Discovered in the Hula Valley in the 1940s, the “Hula painted frog” was thought to have disappeared following the drying up of the Hula Lake at the end of the 1950s, and was declared extinct by the International Union for Conservation of Nature in 1996.
The frog — individuals of which were found in the Hula swamp area two years ago — turned out “to be a unique ‘living fossil,’ without close relatives among other living frogs,” the university said in a statement.
A team of Israeli, German and French researchers authored a report in the scientific journal Nature Communications, published Tuesday, which details the results of a genetic study of the amphibian, finding that the rediscovered Hula is actually the only living species of its kind.
“The Hula frog differs strongly from its other living relatives, the painted frogs from northern and western Africa. Instead, the Hula frog is related to a genus of fossil frogs, Latonia, which were found over much of Europe dating back to prehistoric periods and has been considered extinct for about a million years,” Hebrew University said.
The team — led by Hebrew University’s Rebecca Biton, Prof.

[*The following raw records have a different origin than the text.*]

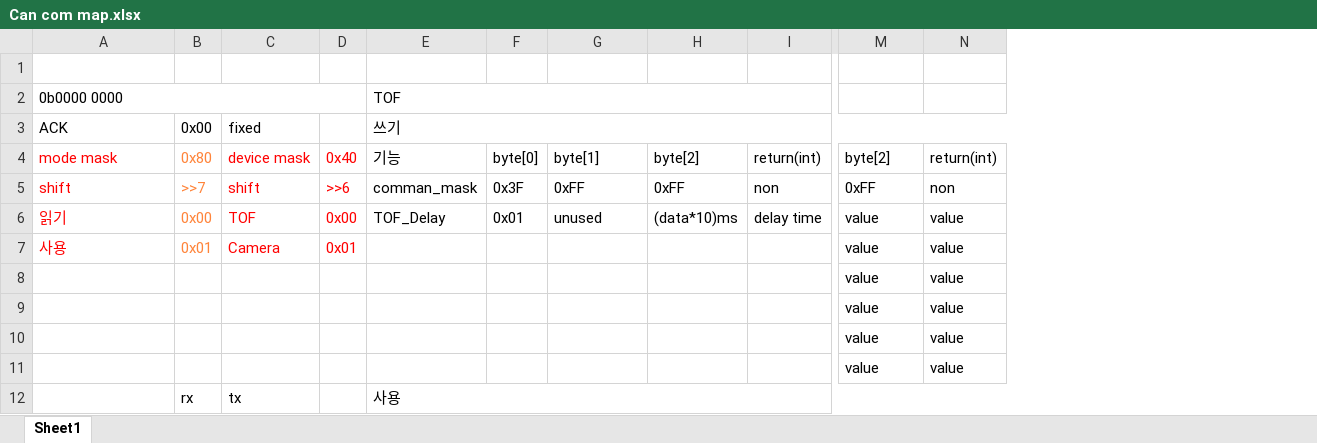
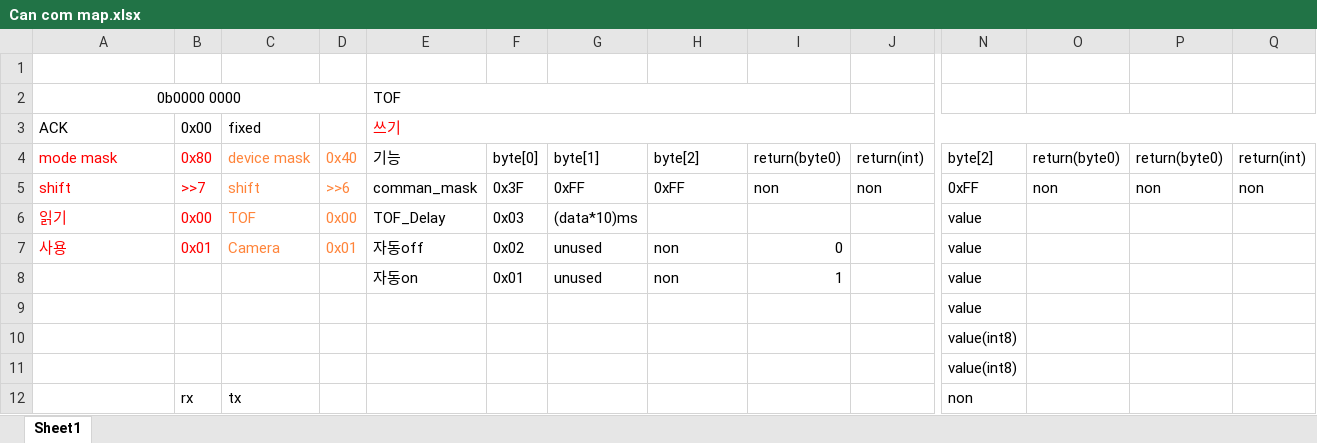
Before and after one commit to JhiWhoonKang/TUK-GraduationTeam-ws, an Excel workbook: optical/Can com map.xlsx, sheet Sheet1, drawn as a sheet; only a part is shown, gaps mark what is left out; values as stored, in another font and other column widths than the file's, no borders; removed rows and columns are numbered as before the commit, all else as after; rows hold the shown columns only; the diff covers the shown part only; the diff names each change by its address in the sheet, - before the commit and + after, or states it on an @@ line.

Commit message:
change to only Read data & Add function
you can check only data
add some data

```diff
--- a/optical/Can com map.xlsx (sheet Sheet1)
+++ b/optical/Can com map.xlsx (sheet Sheet1)
+column I, rows 4-7: return(byte0) | non |  | 0
+column O, rows 4-5: return(byte0) | non
+column P, rows 4-5: return(byte0) | non
-A2 alignment: left
+A2 alignment: center
-E2:I2 merged
+E2:I2 merged
-E3 text colour: black
+E3 text colour: #FF0000
-B4:B7 text colour: #FF843A
+B4:B7 text colour: #FF0000
-C4:D7 text colour: #FF0000
+C4:D7 text colour: #FF843A
-F6: 0x01
+F6: 0x03
-G6: unused
+G6: (data*10)ms
-H6: (data*10)ms
+H6: (empty)
-J6: delay time
+J6: (empty)
-Q6:Q7: value
+Q6:Q7: (empty)
-E7: (empty)
+E7: 자동off
-F7: (empty)
+F7: 0x02
-G7: (empty)
+G7: unused
-H7: (empty)
+H7: non
-row 8:  |  |  |  |  |  |  |  |  | value | value
+row 8:  |  |  |  | 자동on | 0x01 | unused | non | 1 |  | value
-Q9:Q11: value
+Q9:Q11: (empty)
-N10:N11: value
+N10:N11: value(int8)
-row 12:  | rx | tx |  | 사용
+row 12:  | rx | tx |  |  |  |  |  |  |  | non
```
Also changed, not shown: 1 added row, 1 removed row, 22 edited cells, cell formats and merged cells elsewhere in this sheet, 4 other files.
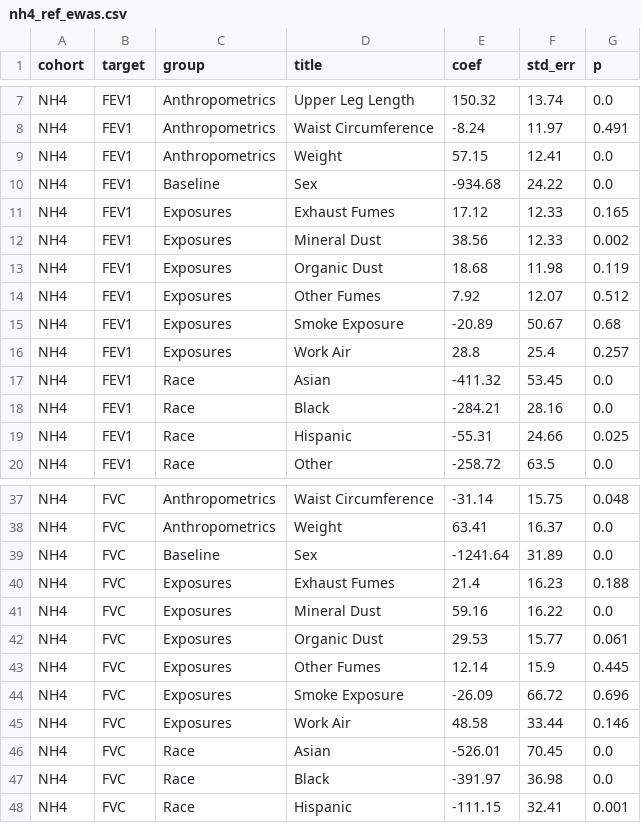
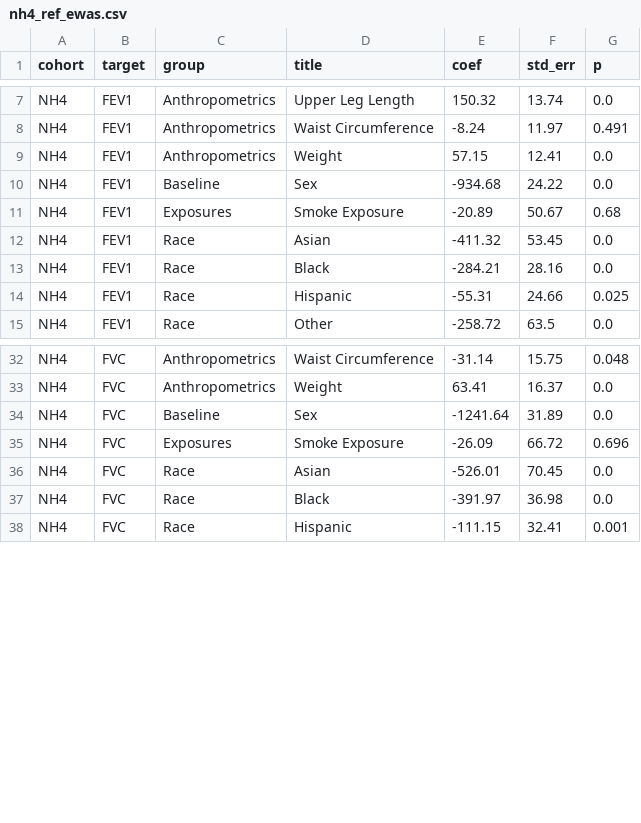
Before and after one commit to aashnapshah/ARC, a CSV file: results/ewas/tables/processed/nh4_ref_ewas.csv, drawn as a sheet; only a part is shown, gaps mark what is left out.

```diff
--- a/results/ewas/tables/processed/nh4_ref_ewas.csv
+++ b/results/ewas/tables/processed/nh4_ref_ewas.csv
@@ -10,8 +10,3 @@ NH4,FEV1,Anthropometrics,Weight,57.15,12.41,0.0
 NH4,FEV1,Baseline,Sex,-934.68,24.22,0.0
-NH4,FEV1,Exposures,Exhaust Fumes,17.12,12.33,0.165
-NH4,FEV1,Exposures,Mineral Dust,38.56,12.33,0.002
-NH4,FEV1,Exposures,Organic Dust,18.68,11.98,0.119
-NH4,FEV1,Exposures,Other Fumes,7.92,12.07,0.512
 NH4,FEV1,Exposures,Smoke Exposure,-20.89,50.67,0.68
-NH4,FEV1,Exposures,Work Air,28.8,25.4,0.257
 NH4,FEV1,Race,Asian,-411.32,53.45,0.0
@@ -39,8 +34,3 @@ NH4,FVC,Anthropometrics,Weight,63.41,16.37,0.0
 NH4,FVC,Baseline,Sex,-1241.64,31.89,0.0
-NH4,FVC,Exposures,Exhaust Fumes,21.4,16.23,0.188
-NH4,FVC,Exposures,Mineral Dust,59.16,16.22,0.0
-NH4,FVC,Exposures,Organic Dust,29.53,15.77,0.061
-NH4,FVC,Exposures,Other Fumes,12.14,15.9,0.445
 NH4,FVC,Exposures,Smoke Exposure,-26.09,66.72,0.696
-NH4,FVC,Exposures,Work Air,48.58,33.44,0.146
 NH4,FVC,Race,Asian,-526.01,70.45,0.0
```
Also changed, not shown: results/ewas/tables/processed/nh3_ref_ewas.csv, results/ewas/tables/processed/ukb_ref_ewas.csv, 30 other files.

Sarig Gafny of the Ruppin Academic Center and Dr. Vlad Brumfeld of the Weizmann Institute of Science — conducted “genetic analyses of rediscovered individuals” as well as “morphologic analyses of extant and fossil bones,” according to the statement.
“The results imply that the Hula painted frog is not merely another rare species of frog, but is actually the sole representative of an ancient clade of frogs (a group with a single common ancestor),” the university said.